Indeed, the Vietnamese middle class has been increasing in numbers, maybe boosting EU processed meat sales even further. According to the World Bank, GDP per capita rose to US$2,052 in Vietnam in 2014, representing year-on-year growth of 4.8% last year. In a recent survey by the Boston Consulting Group (BCG), Vietnam was found to have the fastest growing middle class in Southeast Asia. By 2020, the country is expected to have 30m middle class and rich consumers.

"Vietnam is indeed an interesting market for processed meat products as meat consumption in that region of the world is expected to grow, hand in hand, with a growing middle class," said Enrico Frabetti, deputy secretary general at the Belgium-based Liaison Centre for the Meat Processing Industry in the EU (CLITRAVI).

Frabetti added, however, that despite this increase in wealth, the country still has a large number of poor consumers and low penetration of refrigerators, with only approximately 50%-60% of the population using one.

"This means that – unless a strong improvement on both indicators – Vietnam could be more interesting for canned meat products rather than ‘fresh’ sliced pre-packaged ones. The added value (and price) of canned is indeed lower than the price for fresh meat products (such as dried ham for example)," he explained.

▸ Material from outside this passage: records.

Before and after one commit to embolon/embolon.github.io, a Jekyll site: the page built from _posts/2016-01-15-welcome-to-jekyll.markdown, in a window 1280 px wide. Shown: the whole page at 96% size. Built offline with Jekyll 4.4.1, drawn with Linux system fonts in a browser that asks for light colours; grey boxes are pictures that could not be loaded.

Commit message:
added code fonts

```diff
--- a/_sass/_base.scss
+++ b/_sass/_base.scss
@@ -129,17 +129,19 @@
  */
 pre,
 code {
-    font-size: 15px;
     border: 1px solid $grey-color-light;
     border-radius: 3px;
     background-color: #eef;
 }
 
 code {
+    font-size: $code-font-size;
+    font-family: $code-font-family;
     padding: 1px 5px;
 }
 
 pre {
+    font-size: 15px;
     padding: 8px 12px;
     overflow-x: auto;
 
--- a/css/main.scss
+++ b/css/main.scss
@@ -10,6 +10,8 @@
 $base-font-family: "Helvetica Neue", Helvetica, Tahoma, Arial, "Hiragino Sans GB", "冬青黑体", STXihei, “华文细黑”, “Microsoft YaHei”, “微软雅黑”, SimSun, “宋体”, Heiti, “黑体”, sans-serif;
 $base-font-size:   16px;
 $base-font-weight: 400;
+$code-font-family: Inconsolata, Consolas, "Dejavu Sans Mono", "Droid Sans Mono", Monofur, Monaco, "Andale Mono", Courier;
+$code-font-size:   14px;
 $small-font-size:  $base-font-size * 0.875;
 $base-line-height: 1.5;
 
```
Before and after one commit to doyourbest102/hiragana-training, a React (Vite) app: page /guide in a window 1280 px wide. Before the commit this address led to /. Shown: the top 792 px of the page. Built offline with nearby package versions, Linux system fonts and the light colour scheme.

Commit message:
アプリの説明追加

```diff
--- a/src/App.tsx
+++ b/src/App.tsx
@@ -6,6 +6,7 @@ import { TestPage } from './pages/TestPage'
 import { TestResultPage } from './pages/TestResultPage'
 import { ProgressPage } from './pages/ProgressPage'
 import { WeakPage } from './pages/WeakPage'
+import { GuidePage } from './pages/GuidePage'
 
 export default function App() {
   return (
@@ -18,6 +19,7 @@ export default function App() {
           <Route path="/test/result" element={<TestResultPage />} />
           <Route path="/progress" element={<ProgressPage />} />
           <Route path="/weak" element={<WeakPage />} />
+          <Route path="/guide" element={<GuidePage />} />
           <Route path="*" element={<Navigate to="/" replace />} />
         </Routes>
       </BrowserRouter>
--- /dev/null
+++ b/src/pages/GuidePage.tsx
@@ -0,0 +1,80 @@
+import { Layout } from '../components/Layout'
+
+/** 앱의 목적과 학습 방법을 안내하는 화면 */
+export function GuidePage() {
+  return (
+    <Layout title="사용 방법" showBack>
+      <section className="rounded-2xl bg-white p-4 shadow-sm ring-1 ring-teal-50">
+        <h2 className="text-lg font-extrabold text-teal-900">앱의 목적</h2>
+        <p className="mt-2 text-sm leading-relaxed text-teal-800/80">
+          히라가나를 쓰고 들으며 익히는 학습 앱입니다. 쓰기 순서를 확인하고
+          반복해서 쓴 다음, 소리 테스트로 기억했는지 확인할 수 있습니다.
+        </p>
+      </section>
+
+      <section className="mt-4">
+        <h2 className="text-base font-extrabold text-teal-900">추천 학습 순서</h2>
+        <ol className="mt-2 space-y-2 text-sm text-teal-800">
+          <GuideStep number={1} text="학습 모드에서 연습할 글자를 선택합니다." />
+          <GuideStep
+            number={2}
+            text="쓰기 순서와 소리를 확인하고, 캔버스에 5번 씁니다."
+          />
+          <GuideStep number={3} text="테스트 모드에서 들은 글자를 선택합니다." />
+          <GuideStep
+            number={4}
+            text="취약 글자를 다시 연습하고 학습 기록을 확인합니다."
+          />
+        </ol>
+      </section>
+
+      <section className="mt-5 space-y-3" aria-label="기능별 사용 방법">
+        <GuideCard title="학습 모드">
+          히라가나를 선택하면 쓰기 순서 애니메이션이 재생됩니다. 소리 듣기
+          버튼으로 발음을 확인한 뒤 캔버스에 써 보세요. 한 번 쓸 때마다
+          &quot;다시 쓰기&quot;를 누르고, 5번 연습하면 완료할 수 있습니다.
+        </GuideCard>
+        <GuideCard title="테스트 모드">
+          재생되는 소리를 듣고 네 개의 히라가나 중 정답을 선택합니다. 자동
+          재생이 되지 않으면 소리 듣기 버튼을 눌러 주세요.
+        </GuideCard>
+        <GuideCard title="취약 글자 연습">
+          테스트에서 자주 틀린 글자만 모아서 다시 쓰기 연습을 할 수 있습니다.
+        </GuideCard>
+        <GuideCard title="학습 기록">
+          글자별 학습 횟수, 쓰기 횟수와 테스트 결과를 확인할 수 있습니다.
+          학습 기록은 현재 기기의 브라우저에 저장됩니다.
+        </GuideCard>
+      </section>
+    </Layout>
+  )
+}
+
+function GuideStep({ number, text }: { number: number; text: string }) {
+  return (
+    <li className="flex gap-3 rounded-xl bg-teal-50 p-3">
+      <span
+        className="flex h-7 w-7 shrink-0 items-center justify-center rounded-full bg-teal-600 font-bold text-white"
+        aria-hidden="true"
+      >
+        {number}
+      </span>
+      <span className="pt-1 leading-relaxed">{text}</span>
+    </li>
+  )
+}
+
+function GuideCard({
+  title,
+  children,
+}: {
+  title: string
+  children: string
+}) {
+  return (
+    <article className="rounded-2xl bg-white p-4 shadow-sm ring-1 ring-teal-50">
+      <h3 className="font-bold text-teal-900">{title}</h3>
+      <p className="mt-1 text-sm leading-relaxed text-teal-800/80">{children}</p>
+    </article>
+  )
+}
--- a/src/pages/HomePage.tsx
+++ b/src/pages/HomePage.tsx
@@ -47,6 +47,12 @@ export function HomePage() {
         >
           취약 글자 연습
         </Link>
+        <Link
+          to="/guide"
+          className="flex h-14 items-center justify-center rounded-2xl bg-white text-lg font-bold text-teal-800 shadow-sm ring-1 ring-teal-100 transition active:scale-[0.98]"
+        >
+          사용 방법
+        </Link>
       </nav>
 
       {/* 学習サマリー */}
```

Dairy products will also be liberalised, with Vietnam duties removed within five years. According to the European Association of Dairy Trade’s (EUCOLAIT) legal and policy advisor Alice O’Donovan, current tariffs for dairy imports into Vietnam are between 0% for whey and lactose products, and 15% for dairy spreads. She said the Vietnam dairy market is an "offensive interest of the EU".

The deal may also be welcome for Vietnam rice growers, who saw total exports drop 9.6% in the first six months of this year, according to the Vietnam Trade Promotion Agency, in the face of increasing price competition from India, Thailand, Pakistan and Myanmar. The free trade agreement will see the EU set aside large duty-free quotas for processed, unprocessed and fragrant Vietnamese rice while products made from rice will see tariffs phased out within seven years, according to the EU-VietnamBusiness Network.

Natasha Telles D'Costa, associate director at Frost & Sullivan, said that although there were some concerns about the effects on rice production in Spain and Italy, rates for rice yield will rise. "Vietnam imports a significant percent of its agricultural input material such as fertilizers and pesticides from the EU. What this agreement will do is to allow for cost competitive inputs while providing the country with a larger end use market for its final products," she said.

While the deal was struck in early August, negotiating teams will now continue the process, settle some remaining technical issues and finalise the legal text, noted AVEC’s Vermeeren. Once finalised, the agreement will then need to be ratified by the EU Council of Ministers, the European Parliament and the Vietnamese government.